# [AVAILABLE DATA]
************
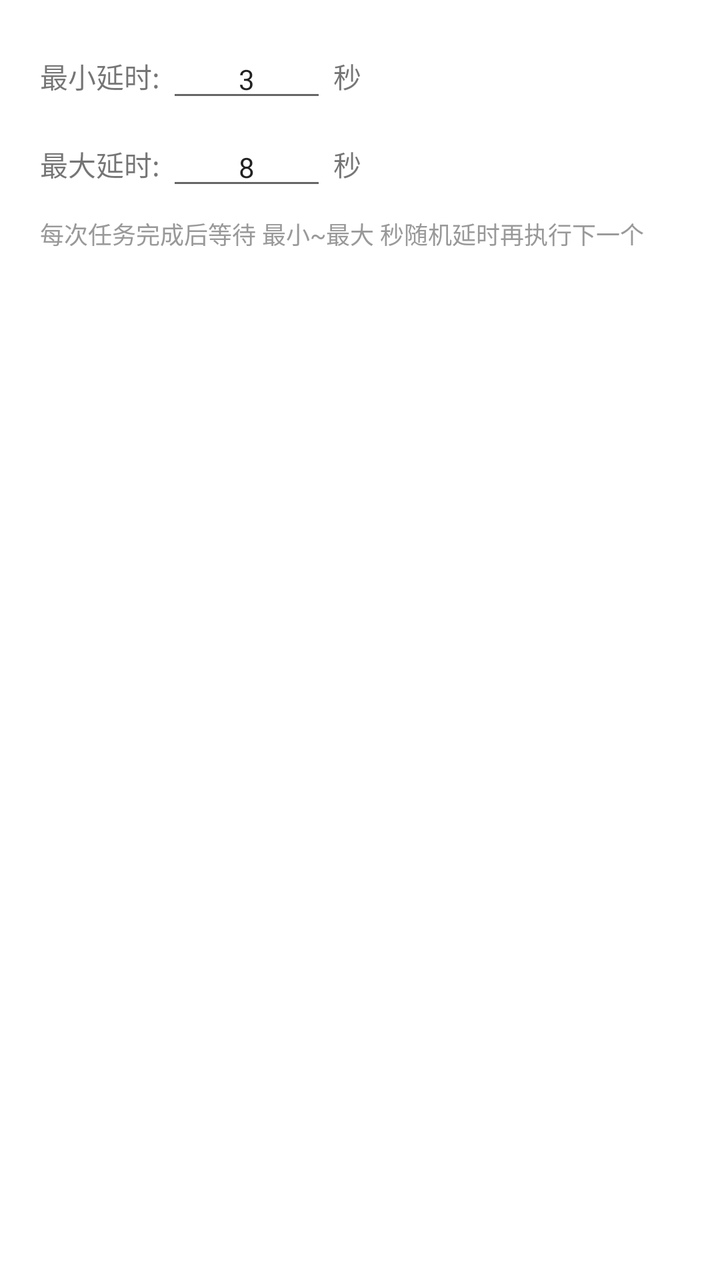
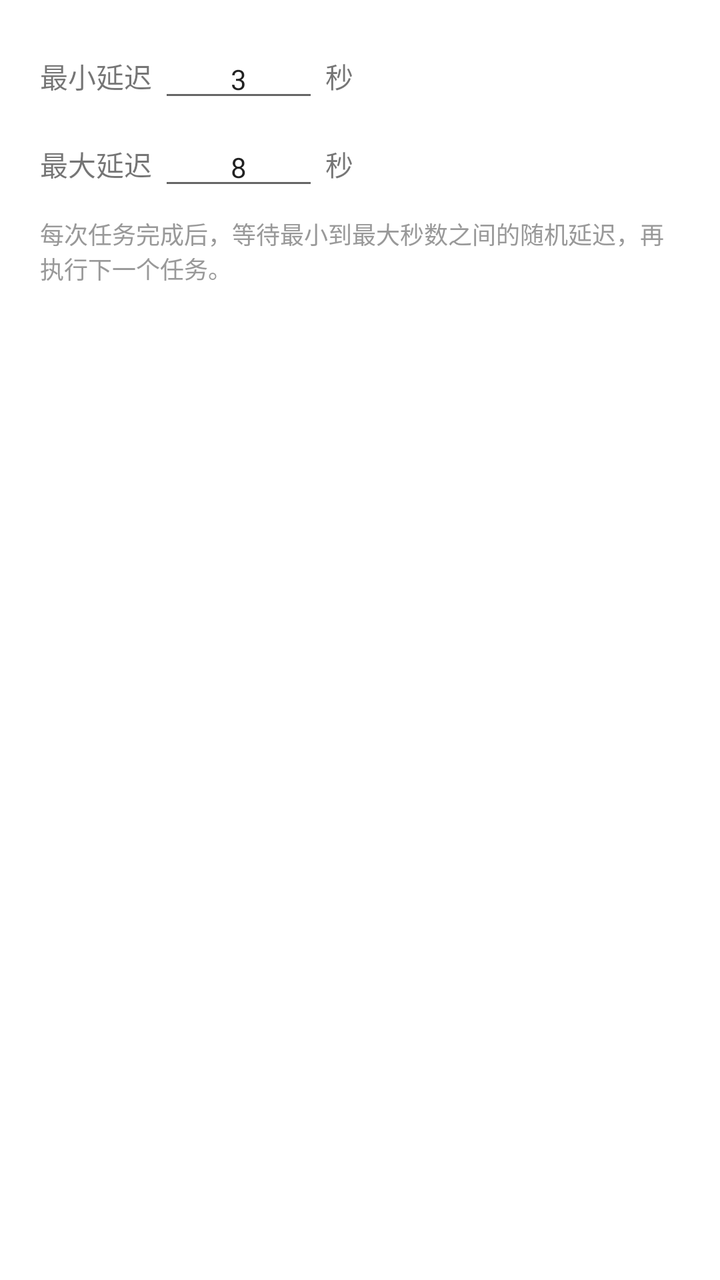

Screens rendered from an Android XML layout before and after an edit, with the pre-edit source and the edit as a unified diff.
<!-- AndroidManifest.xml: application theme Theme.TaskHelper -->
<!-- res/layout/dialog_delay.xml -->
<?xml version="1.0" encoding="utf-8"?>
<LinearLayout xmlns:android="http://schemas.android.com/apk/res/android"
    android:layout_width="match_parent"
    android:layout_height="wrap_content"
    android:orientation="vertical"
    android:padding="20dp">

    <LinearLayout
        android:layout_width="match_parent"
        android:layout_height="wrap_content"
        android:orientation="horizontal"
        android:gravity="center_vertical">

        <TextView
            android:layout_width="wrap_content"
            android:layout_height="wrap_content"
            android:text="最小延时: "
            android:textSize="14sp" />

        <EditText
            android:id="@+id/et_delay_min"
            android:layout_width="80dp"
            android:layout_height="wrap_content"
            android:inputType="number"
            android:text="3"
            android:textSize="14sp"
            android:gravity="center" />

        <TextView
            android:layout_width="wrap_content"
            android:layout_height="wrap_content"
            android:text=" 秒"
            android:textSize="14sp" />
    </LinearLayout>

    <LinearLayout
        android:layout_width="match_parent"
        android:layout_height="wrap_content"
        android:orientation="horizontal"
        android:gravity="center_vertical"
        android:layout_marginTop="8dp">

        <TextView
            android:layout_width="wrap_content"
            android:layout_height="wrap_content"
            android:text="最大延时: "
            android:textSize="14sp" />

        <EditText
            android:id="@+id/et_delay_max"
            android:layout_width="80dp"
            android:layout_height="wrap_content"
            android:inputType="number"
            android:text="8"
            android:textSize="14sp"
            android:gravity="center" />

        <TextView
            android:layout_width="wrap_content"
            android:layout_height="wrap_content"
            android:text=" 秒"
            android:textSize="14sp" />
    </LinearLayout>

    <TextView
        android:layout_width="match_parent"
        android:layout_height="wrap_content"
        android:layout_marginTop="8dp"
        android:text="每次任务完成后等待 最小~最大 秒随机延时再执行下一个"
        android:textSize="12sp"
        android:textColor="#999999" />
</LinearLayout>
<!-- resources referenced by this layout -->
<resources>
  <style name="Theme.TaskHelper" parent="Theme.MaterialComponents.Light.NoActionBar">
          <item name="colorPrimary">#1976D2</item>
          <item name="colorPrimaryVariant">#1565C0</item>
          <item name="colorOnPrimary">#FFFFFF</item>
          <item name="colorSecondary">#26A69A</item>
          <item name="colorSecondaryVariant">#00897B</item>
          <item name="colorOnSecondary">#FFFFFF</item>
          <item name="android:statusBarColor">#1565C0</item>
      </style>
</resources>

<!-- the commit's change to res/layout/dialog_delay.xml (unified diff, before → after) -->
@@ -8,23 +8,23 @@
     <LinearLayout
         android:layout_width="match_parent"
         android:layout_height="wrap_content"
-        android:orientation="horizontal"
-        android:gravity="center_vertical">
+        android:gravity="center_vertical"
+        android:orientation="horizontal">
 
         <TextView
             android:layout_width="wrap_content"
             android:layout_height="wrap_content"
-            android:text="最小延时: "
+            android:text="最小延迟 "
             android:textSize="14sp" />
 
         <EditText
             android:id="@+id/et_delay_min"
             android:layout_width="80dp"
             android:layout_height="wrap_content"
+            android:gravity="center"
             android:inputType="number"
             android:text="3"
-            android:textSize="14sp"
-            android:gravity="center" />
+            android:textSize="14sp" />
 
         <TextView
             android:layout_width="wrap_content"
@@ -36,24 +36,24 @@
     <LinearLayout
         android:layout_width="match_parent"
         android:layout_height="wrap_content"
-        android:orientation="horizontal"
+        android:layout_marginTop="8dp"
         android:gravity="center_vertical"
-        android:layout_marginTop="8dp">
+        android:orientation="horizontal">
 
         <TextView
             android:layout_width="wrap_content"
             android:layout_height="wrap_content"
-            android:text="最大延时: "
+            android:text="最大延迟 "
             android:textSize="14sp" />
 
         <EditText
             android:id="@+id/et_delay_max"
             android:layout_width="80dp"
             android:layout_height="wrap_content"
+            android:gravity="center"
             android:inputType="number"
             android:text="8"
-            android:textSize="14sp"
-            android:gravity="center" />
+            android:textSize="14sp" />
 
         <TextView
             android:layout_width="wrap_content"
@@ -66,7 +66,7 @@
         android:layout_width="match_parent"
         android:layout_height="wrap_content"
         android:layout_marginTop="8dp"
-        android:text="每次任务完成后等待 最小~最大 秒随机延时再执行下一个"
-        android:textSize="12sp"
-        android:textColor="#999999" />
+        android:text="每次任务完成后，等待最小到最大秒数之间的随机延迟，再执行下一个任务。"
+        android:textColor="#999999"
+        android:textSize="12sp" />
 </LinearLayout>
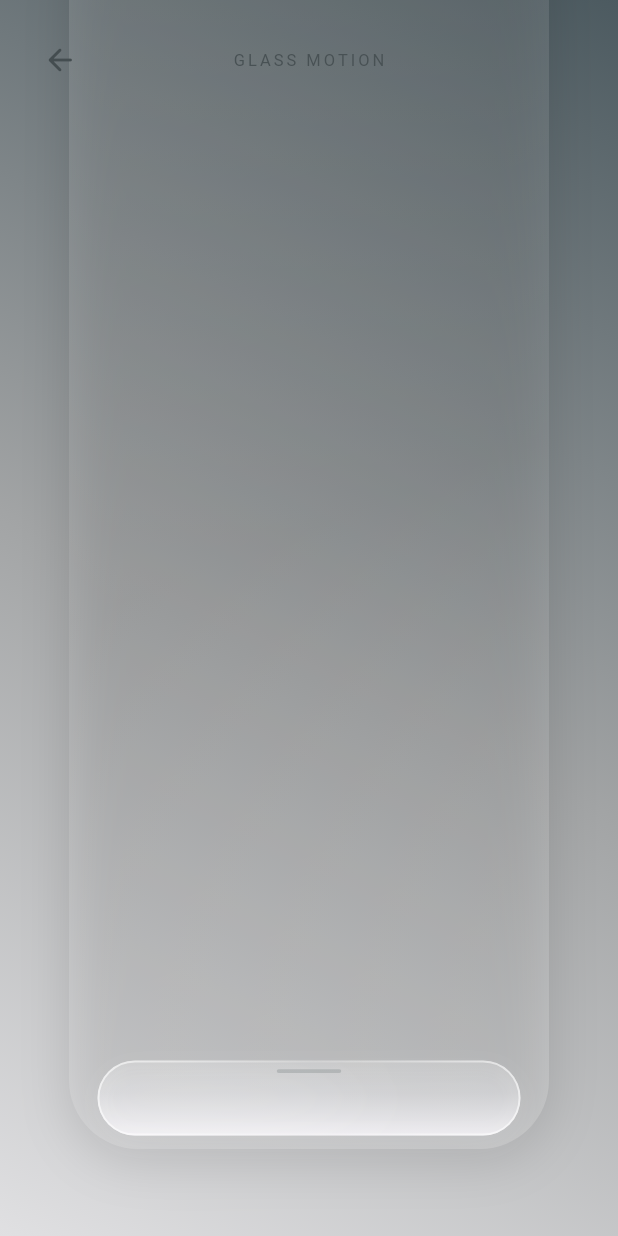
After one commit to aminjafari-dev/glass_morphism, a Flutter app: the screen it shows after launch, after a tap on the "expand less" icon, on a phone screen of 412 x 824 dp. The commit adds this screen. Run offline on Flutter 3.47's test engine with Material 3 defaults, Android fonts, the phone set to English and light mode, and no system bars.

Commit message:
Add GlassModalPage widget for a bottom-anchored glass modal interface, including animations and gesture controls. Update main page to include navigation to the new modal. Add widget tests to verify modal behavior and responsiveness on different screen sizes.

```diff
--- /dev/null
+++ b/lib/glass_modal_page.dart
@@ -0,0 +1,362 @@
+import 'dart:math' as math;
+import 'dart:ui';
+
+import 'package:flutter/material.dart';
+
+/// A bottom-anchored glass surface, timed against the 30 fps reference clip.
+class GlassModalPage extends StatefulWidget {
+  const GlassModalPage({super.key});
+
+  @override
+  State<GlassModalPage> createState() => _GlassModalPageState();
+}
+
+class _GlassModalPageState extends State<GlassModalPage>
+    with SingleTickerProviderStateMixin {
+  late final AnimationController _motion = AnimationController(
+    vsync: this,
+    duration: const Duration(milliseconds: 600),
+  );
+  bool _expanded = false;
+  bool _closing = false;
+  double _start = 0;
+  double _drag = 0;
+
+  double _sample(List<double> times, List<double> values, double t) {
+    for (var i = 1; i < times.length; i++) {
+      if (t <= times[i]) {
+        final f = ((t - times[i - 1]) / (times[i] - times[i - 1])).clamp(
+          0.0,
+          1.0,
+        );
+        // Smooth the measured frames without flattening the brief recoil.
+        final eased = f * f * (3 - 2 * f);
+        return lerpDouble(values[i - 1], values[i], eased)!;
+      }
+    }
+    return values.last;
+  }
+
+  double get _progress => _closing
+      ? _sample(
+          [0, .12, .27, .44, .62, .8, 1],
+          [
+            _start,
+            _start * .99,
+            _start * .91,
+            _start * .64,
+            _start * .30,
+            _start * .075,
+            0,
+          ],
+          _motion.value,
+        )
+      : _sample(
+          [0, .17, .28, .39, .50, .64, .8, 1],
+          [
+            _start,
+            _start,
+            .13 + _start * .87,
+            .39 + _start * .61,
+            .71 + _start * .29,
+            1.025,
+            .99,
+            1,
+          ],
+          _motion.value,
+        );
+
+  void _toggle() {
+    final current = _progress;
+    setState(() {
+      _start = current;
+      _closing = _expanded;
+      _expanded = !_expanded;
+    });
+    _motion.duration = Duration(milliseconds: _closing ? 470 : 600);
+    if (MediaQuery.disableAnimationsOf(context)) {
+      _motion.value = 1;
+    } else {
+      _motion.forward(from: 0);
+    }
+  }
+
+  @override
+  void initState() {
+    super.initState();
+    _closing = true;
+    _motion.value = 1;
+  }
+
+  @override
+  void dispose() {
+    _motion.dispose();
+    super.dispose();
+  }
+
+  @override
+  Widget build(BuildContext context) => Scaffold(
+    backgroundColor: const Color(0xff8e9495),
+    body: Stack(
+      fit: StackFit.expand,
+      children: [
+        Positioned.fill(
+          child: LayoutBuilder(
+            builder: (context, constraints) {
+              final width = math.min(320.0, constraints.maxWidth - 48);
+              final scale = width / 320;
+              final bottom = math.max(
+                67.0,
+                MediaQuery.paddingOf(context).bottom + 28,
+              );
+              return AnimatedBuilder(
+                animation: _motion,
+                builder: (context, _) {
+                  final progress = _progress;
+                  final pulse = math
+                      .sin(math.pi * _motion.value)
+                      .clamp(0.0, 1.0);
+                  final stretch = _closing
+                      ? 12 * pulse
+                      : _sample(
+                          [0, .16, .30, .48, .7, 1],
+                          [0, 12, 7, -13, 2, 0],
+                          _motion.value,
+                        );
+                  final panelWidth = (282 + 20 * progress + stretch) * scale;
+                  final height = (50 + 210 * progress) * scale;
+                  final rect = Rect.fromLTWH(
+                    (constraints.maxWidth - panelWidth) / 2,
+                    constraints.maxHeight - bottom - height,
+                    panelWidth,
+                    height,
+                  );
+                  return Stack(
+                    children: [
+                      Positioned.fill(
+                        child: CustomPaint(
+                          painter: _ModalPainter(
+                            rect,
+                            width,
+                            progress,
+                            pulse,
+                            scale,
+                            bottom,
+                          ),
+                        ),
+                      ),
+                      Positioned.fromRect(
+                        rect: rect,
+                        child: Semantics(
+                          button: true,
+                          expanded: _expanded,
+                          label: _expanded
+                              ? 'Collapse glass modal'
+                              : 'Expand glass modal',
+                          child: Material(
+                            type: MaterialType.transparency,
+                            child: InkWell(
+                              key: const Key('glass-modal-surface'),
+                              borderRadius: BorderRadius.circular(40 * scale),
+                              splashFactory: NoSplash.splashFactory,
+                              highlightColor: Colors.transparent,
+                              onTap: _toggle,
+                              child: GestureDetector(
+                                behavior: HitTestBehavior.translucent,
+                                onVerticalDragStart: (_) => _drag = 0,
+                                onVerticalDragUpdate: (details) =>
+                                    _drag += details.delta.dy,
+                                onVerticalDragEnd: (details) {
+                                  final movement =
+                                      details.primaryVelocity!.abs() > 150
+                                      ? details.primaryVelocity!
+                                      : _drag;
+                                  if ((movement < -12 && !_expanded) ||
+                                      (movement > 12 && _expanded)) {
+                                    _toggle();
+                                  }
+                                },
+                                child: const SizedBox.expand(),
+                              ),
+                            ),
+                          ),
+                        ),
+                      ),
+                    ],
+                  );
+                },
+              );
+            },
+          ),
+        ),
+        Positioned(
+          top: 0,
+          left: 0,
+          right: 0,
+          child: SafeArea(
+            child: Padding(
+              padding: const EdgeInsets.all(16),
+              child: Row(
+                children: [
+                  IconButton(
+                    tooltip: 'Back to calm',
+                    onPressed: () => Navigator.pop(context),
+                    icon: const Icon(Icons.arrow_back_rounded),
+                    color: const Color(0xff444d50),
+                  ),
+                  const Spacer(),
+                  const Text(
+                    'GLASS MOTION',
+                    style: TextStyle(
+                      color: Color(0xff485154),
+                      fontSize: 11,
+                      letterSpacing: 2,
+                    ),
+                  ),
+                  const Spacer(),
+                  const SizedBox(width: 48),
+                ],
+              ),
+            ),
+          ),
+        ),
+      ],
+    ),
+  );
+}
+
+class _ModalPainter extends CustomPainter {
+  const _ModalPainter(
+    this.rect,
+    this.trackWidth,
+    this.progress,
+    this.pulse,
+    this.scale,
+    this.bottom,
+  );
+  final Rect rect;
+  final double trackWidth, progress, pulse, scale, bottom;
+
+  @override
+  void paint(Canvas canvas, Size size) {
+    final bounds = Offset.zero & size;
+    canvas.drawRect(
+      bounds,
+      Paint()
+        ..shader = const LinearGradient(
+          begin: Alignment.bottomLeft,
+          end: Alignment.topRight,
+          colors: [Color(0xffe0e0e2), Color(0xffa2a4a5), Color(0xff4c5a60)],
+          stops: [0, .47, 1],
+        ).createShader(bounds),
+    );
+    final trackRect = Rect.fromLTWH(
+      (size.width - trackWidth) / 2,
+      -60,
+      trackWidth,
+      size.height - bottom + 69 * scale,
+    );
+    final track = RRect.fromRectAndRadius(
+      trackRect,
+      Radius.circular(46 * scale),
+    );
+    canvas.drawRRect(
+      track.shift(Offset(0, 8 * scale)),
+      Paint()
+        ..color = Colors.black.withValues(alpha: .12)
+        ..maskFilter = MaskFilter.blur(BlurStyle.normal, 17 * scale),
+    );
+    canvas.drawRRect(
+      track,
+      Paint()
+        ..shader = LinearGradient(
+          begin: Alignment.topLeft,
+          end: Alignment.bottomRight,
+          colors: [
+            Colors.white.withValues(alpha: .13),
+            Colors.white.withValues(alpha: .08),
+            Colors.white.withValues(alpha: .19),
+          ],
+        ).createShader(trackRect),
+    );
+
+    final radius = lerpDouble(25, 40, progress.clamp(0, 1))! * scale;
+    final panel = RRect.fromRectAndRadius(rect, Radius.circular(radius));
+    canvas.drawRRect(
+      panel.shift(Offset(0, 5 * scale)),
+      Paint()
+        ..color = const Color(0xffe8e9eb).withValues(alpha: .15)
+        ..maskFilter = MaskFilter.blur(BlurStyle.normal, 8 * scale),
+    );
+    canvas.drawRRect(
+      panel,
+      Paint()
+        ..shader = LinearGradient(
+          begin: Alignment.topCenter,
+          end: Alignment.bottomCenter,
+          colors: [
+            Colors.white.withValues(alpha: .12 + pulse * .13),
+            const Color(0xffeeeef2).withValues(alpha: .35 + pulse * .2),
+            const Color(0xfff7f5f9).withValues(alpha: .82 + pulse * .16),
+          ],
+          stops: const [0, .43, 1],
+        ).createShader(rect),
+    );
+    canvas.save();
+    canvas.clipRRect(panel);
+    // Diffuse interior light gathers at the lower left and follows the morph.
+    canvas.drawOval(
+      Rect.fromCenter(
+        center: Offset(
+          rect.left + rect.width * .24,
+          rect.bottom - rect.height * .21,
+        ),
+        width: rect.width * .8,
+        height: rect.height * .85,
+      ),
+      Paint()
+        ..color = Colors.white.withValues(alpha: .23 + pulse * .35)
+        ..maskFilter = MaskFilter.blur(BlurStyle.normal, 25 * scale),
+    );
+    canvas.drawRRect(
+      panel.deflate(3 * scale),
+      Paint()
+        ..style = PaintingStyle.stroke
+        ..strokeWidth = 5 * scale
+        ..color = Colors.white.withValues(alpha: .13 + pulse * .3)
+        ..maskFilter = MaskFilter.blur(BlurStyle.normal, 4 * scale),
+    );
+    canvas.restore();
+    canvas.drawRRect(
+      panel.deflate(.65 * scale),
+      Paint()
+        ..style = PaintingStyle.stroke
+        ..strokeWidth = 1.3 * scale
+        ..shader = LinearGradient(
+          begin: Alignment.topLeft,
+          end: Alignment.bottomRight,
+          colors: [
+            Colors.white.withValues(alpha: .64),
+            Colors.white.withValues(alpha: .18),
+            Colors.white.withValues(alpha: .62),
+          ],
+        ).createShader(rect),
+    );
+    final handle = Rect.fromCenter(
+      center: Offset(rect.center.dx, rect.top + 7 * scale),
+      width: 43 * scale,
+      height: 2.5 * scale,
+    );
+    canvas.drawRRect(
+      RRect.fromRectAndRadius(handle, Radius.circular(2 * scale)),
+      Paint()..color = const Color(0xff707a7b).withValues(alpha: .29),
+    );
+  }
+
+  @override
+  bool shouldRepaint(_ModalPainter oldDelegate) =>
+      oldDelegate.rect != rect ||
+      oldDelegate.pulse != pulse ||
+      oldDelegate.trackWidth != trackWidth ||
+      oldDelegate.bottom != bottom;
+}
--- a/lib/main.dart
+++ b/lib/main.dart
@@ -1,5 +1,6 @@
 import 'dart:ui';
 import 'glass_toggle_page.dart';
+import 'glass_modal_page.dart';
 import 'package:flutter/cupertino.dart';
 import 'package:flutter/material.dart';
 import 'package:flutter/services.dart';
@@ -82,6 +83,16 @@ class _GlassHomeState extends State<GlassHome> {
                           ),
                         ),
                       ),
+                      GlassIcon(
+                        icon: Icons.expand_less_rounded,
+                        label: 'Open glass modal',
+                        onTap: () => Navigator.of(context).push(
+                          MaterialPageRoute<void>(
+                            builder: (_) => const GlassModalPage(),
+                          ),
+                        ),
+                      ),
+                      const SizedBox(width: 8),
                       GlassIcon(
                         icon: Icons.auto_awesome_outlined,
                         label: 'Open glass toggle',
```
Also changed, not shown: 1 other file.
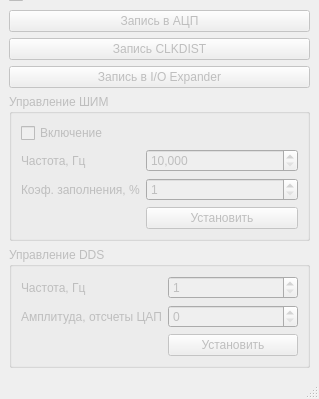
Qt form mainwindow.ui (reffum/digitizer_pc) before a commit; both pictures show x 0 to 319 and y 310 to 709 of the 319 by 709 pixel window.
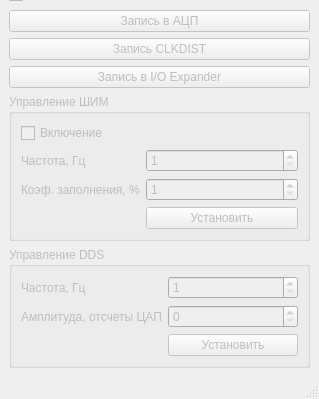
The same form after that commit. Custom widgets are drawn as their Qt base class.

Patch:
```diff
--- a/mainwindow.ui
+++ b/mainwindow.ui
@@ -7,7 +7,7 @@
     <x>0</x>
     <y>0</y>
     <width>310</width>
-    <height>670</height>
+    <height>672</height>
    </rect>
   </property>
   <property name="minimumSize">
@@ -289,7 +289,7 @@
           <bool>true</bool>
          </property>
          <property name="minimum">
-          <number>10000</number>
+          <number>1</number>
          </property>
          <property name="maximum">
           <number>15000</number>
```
************
# [WHAT YOU HAVE TO DO]
What lines of the preceding data include the string "FFFFFF"? Pull them out.

# [SOLUTION FOR THIS PROBLEM]
          <item name="colorOnPrimary">#FFFFFF</item>
          <item name="colorOnSecondary">#FFFFFF</item>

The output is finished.